Web page revision data

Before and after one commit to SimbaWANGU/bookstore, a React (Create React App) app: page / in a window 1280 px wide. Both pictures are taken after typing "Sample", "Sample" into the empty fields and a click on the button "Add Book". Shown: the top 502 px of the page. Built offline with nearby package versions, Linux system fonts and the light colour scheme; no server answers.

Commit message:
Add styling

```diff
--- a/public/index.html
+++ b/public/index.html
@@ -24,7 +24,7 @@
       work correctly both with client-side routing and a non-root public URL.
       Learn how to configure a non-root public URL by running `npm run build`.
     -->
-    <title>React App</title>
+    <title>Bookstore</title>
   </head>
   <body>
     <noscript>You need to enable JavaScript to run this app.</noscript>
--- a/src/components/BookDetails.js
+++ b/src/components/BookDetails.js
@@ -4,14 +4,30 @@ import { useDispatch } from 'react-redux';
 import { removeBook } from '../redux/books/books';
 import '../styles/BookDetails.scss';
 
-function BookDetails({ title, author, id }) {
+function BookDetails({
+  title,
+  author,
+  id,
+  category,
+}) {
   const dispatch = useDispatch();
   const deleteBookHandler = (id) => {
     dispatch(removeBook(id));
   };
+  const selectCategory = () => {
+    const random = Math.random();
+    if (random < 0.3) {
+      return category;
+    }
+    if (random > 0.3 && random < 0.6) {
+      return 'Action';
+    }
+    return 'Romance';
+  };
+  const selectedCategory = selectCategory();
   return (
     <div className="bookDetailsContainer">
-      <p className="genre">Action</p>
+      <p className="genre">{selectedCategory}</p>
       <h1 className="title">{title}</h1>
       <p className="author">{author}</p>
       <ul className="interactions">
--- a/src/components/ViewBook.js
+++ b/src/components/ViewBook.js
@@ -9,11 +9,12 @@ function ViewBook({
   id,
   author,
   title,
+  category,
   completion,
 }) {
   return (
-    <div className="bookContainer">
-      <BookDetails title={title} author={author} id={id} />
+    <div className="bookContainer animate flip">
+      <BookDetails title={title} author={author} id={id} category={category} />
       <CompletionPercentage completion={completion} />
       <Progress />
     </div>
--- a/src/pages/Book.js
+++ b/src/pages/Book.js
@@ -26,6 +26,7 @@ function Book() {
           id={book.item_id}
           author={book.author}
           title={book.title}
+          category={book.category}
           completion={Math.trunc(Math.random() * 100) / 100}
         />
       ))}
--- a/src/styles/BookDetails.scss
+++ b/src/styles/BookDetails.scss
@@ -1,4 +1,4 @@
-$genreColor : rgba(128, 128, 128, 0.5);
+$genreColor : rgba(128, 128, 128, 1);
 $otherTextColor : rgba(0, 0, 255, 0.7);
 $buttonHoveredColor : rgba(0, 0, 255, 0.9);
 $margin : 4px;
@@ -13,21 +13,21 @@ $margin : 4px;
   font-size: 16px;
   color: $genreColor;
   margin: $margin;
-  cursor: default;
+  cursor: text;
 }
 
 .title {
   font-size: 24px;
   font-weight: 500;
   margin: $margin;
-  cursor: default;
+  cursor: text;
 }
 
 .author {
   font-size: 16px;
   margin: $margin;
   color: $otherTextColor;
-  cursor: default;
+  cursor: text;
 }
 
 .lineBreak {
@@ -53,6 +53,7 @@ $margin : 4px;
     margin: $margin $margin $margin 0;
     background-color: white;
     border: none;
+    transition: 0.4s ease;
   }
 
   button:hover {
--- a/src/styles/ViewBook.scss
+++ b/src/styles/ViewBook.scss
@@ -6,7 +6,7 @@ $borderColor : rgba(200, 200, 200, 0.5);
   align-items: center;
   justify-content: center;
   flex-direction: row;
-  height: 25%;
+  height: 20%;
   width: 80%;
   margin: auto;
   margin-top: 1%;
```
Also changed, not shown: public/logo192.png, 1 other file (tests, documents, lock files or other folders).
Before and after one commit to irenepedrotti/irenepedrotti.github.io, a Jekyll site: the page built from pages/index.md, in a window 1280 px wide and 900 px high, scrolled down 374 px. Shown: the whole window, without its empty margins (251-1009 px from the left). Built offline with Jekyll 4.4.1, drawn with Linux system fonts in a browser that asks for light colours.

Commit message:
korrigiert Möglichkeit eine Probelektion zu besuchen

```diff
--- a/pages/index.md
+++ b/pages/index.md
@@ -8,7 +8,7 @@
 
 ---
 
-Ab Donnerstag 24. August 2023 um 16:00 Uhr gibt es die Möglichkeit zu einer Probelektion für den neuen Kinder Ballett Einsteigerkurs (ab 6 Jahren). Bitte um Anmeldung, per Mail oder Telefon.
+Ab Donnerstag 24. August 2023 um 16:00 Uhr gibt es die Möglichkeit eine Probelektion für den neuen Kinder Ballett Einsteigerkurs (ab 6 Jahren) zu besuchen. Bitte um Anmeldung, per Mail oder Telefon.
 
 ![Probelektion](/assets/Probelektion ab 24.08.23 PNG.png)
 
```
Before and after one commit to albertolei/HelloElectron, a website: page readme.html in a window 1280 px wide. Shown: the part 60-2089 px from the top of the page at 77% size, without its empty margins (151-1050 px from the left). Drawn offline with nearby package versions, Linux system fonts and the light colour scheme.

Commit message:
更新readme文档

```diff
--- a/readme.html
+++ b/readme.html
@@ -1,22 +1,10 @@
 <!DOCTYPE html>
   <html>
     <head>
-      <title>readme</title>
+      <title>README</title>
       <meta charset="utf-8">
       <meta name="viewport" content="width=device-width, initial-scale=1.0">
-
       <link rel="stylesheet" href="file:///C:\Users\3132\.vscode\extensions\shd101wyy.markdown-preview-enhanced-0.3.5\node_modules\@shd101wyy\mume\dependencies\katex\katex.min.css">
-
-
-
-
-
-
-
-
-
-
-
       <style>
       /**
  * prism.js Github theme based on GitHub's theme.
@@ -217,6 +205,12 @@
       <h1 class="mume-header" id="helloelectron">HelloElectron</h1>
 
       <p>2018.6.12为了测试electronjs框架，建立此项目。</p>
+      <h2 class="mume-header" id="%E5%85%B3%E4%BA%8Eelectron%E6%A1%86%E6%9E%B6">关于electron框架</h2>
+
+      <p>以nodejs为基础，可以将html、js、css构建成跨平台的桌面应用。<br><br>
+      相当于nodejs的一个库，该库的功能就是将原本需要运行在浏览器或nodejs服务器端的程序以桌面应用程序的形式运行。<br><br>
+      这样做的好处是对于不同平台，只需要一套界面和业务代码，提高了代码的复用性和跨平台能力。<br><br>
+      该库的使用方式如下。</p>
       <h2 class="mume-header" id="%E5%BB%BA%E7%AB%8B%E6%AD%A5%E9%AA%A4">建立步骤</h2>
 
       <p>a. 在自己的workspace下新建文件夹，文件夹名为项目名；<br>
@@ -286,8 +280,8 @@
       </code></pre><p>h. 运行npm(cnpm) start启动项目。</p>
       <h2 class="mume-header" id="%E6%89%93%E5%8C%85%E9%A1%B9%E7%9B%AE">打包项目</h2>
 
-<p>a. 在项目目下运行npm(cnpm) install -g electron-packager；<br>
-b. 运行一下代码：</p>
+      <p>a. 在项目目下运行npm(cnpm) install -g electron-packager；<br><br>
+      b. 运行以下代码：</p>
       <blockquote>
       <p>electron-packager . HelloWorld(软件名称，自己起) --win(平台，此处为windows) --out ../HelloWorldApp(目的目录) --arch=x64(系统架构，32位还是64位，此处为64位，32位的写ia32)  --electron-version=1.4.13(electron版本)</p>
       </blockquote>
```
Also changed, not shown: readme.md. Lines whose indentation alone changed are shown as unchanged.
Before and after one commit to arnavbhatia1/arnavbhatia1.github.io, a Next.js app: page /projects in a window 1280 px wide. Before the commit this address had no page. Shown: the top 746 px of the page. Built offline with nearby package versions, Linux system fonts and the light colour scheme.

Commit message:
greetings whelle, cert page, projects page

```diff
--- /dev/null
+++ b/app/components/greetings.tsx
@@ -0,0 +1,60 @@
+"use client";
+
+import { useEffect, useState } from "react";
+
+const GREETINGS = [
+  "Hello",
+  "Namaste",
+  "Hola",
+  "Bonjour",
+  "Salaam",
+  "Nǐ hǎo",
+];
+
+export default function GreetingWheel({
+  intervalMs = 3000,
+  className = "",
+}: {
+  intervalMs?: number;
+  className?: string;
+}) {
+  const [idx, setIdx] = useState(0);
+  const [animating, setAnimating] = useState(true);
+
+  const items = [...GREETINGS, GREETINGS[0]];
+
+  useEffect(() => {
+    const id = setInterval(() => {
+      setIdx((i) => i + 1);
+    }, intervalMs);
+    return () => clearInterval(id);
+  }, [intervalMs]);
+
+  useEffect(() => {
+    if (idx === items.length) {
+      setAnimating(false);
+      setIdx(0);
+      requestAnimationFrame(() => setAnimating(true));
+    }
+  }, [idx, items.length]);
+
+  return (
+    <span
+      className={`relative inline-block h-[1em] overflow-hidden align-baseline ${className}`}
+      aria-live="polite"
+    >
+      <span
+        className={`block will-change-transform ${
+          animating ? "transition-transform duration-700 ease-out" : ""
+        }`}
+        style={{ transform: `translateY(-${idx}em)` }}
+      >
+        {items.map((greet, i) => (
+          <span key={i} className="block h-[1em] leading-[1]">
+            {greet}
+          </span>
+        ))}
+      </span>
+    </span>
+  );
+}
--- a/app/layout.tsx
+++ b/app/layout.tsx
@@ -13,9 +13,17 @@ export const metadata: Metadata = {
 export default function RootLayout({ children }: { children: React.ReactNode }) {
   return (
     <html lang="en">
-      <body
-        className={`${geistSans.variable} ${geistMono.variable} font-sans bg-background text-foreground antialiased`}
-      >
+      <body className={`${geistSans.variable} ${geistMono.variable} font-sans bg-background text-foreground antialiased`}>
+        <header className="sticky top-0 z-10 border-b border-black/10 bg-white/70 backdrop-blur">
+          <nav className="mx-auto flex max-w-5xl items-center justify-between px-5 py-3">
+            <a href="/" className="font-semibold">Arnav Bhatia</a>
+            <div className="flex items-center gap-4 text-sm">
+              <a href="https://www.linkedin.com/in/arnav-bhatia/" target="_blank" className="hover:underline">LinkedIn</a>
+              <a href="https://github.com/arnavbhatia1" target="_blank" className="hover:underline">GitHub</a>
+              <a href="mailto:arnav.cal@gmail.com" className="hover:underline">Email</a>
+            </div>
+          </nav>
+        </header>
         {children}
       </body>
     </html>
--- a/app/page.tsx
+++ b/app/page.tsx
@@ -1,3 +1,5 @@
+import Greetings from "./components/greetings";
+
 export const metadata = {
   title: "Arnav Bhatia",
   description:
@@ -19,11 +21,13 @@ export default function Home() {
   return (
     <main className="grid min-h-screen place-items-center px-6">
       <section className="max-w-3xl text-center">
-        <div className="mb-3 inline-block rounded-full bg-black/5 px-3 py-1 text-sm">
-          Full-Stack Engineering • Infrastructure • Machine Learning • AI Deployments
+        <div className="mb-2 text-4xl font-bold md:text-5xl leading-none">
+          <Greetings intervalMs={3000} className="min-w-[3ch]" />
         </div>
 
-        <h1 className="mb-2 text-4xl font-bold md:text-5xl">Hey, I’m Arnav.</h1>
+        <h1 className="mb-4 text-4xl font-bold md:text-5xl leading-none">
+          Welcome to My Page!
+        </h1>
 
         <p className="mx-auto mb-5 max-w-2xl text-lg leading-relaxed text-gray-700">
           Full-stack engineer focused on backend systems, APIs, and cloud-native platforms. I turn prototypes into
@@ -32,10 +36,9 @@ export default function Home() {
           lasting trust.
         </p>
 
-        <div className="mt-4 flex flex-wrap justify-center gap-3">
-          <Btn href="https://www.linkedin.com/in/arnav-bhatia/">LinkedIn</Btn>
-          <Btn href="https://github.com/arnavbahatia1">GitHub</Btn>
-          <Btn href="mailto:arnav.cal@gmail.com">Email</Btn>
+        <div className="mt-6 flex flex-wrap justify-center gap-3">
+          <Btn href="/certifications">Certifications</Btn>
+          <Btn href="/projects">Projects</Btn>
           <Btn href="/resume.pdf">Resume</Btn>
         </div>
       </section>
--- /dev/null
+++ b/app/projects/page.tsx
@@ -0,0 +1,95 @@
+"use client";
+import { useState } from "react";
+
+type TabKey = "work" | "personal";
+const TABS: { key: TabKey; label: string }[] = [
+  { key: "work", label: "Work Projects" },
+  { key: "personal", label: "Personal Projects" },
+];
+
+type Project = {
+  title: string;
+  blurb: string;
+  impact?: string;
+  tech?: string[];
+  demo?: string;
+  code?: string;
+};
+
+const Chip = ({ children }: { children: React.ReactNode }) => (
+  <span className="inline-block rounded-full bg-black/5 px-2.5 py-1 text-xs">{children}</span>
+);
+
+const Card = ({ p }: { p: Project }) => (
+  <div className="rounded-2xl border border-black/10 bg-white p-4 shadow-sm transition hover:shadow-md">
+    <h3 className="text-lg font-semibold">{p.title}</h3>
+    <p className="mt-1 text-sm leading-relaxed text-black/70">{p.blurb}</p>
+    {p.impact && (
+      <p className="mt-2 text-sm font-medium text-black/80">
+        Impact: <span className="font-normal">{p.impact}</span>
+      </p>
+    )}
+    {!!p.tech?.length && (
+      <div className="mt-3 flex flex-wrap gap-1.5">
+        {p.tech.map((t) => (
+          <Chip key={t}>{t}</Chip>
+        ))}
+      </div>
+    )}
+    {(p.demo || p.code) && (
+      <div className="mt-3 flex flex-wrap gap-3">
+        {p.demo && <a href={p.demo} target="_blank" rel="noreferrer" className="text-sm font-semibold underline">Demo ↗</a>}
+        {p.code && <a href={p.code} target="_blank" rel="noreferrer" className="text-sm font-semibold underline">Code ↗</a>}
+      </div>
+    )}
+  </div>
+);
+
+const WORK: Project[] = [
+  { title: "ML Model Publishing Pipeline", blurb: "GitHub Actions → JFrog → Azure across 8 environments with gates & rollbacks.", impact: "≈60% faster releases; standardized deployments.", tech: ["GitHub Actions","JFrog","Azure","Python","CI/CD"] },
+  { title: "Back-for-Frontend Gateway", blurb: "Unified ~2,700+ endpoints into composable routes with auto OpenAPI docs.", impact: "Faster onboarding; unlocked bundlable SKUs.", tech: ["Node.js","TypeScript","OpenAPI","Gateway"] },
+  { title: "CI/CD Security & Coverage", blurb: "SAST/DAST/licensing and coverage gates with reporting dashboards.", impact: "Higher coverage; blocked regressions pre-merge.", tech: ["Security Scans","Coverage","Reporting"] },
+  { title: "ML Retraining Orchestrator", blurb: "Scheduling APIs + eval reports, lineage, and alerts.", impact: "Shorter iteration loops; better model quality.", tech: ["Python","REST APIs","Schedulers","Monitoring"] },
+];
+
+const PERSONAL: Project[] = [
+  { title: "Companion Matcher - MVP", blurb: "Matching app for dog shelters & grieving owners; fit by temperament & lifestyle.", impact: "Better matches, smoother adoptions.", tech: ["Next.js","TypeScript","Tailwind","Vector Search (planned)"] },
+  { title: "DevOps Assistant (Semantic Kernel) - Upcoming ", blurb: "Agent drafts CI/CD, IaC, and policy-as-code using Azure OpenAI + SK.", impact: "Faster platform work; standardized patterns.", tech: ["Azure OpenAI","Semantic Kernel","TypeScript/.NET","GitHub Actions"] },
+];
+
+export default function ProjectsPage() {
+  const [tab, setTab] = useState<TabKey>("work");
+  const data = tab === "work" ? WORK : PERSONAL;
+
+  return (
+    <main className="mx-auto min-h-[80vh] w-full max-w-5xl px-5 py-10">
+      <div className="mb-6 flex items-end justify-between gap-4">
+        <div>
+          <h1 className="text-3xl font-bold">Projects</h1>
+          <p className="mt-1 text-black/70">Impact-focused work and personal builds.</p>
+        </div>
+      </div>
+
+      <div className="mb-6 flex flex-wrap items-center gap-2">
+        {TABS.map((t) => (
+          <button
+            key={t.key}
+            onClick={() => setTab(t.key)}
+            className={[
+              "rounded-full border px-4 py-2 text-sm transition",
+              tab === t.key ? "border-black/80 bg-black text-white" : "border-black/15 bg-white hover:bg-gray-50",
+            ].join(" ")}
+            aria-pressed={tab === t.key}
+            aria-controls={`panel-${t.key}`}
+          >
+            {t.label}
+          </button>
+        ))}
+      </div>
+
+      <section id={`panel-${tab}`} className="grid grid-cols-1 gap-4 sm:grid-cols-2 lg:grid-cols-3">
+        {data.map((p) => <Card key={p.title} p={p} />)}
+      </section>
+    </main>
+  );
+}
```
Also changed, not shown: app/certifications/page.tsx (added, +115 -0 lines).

• Try it: Wherever the string "LinkedIn" occurs in the records above, copy that line.

• Task output:
+              <a href="https://www.linkedin.com/in/arnav-bhatia/" target="_blank" className="hover:underline">LinkedIn</a>
-          <Btn href="https://www.linkedin.com/in/arnav-bhatia/">LinkedIn</Btn>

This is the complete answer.